(If I weren’t afraid of exclamation points, I would station one at the end of that last sentence.)
They showed me unfamiliar iris cousins including the Walking Iris, Neomarica gracilis, and its “nonwalking” friend Neomarica caerulea, and also Watsonia, which burgeons upward like a gifted and talented gladiola. Glads are iris cousins too, of course. George kept me from tripping over the grassy Homerias and gently suggested I temper my enthusiasm for the South African import Dietes, or Fortnight Lily, featured in such exotic garden locales as the Food 4 Less parking lot.
In short, Walt and George did a bang-up job of validating their local reputations as iris authorities. But then, in one moment, they lost it.
One minute they were sharing small stories about visiting big commercial iris nurseries, and the next they were near hysterics.
Months later I replay my tape of this interview over and over, trying to pinpoint which chuckle pushed them over the edge. They are self-composed, apparently fond of one another but just a bit awkward with me. Then they are silly.
I rev the tape backward and listen to it again. There I am, asking about one of the founders of their local society, a frail thing with good clothes and bad posture I’d met the day before at the iris show in Balboa Park. I ask if Thelma Carrington was, in her club-founding prime, what social critics back in Arkansas call a “tea lady.”
“No, she’s kind of homefolks,” George says. “Not a tea party attitude.”
“No,” Walt says, pondering. He starts to chuckle. “We had our person for that business.” I can see him arch his white eyebrows at George, who snorts in response.
“I’d better not say any more.” Walt scooches higher in his chair. “Be sued or something.” But then he guffaws. And then he just keeps going, in spite of the tape recorder I’d made a point of waving under his nose.
I remember how he plucked at his suspenders, spinning a howler about a long-forgotten iris-society soldier bee who stung herself in the butt for a room full of people mighty tired of her tyranny.
“She meant well, you know,” Walt said finally, reining himself in, making the effort people with good attitudes do remember to make, sooner or later.
There was a sober pause while he and George recollected their good attitudes.
“She meant well.”
“Ah yes,” said George.
Quiet fell among us for three seconds or so, but then Walt got the giggles.
“She was one of these that was always a stickler for Hoyle’s or whatever, Robert’s Rules of Order and all this stuff.”
George’s baritone boomed across the rosemary bushes. “Not only could you not get far enough away to avoid the hearing of it,” he said, “but she wouldn’t stop using it.”
A mockingbird dipped its tail in the loquat tree; a pile of junked rhizomes waved merrily in the compost barrel nearby; and the iris guys were off, regaling one another with gossip about worthy clubwomen of the past and their broomstick hobby horses.

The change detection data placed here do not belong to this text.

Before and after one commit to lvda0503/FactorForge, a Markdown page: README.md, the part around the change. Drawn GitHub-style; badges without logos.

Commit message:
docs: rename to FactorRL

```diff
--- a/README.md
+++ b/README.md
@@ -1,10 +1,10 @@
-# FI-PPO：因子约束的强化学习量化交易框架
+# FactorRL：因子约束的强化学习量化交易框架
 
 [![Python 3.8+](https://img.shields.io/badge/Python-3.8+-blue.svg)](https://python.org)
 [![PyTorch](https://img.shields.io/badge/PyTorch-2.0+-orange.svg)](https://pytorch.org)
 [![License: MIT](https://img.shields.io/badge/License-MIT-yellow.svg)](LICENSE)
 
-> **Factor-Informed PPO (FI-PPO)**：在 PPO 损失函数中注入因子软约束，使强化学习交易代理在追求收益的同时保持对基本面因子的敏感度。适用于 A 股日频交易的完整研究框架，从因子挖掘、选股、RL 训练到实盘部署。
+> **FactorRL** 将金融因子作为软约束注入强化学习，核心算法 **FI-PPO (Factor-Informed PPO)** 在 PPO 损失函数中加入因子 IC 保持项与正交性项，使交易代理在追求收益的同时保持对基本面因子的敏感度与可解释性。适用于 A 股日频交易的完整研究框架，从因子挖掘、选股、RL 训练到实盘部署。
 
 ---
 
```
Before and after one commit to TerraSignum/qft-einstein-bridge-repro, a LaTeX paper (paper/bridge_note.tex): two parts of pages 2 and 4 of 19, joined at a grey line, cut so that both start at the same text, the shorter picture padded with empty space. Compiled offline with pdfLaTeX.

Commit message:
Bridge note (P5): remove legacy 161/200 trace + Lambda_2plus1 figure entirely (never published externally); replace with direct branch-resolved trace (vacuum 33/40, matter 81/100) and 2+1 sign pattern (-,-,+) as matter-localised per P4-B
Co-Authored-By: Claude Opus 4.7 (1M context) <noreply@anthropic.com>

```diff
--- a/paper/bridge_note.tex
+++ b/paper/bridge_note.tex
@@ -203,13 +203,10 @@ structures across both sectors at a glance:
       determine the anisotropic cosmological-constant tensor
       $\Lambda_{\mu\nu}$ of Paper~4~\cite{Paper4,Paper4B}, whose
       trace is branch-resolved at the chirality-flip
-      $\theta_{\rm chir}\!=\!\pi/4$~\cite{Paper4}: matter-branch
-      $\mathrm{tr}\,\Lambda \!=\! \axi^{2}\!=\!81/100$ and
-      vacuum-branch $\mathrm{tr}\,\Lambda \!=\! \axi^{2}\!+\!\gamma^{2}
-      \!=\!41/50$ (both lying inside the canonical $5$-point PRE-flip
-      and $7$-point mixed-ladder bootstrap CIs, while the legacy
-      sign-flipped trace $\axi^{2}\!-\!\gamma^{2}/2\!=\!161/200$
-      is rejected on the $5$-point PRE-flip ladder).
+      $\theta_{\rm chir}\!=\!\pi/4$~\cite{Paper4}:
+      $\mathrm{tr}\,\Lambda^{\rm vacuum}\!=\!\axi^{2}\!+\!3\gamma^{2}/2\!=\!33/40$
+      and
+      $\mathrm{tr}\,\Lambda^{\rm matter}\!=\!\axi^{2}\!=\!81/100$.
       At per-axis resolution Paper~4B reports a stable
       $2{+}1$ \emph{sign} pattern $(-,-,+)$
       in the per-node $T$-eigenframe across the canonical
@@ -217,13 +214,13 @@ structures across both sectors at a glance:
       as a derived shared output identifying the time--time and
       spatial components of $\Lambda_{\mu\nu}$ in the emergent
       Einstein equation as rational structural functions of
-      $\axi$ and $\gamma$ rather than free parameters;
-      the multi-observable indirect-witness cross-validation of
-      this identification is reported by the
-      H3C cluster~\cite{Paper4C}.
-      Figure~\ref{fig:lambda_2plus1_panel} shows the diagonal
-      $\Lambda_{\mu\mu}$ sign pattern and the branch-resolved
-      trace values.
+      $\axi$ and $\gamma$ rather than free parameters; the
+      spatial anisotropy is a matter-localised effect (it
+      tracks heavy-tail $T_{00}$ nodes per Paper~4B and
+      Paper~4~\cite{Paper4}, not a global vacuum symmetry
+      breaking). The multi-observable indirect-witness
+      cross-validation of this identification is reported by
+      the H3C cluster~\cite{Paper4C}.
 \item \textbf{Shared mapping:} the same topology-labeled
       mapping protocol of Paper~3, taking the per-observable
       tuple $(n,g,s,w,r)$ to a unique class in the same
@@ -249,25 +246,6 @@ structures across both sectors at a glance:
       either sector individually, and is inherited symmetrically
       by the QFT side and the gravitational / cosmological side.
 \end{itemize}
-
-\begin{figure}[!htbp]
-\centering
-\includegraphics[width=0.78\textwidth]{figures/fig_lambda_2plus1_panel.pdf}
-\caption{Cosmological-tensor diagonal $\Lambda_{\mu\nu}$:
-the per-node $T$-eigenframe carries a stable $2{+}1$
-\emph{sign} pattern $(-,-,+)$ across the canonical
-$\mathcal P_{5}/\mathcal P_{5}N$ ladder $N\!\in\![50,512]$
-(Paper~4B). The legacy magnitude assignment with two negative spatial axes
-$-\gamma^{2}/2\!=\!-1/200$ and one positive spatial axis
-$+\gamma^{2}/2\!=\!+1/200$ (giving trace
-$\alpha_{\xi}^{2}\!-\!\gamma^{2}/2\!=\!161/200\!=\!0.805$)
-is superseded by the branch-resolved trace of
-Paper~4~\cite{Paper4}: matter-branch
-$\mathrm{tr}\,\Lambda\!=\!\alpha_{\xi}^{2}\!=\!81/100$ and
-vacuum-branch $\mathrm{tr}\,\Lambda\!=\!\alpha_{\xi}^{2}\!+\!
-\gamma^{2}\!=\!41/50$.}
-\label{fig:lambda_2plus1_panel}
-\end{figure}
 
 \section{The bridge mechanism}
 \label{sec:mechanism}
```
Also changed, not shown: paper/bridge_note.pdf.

This was not the kind of gossip in which one malicious person seeks an ignorant ear to scandalize, but rather the decent kind, the warm kind, the kind in which friends who’ve been through the wars admit their own complicity, their own failures on the civility front. I heard about the day Walt found himself unable to stop shouting, the day George said things he immediately wished he hadn’t said.
Through years of service in floral societies — George in the iris, daylily, and epiphyllum clubs, Walt in the iris society alone — they had learned that, by and large, gardeners are friendly people, upbeat, relaxed, and fun to be around.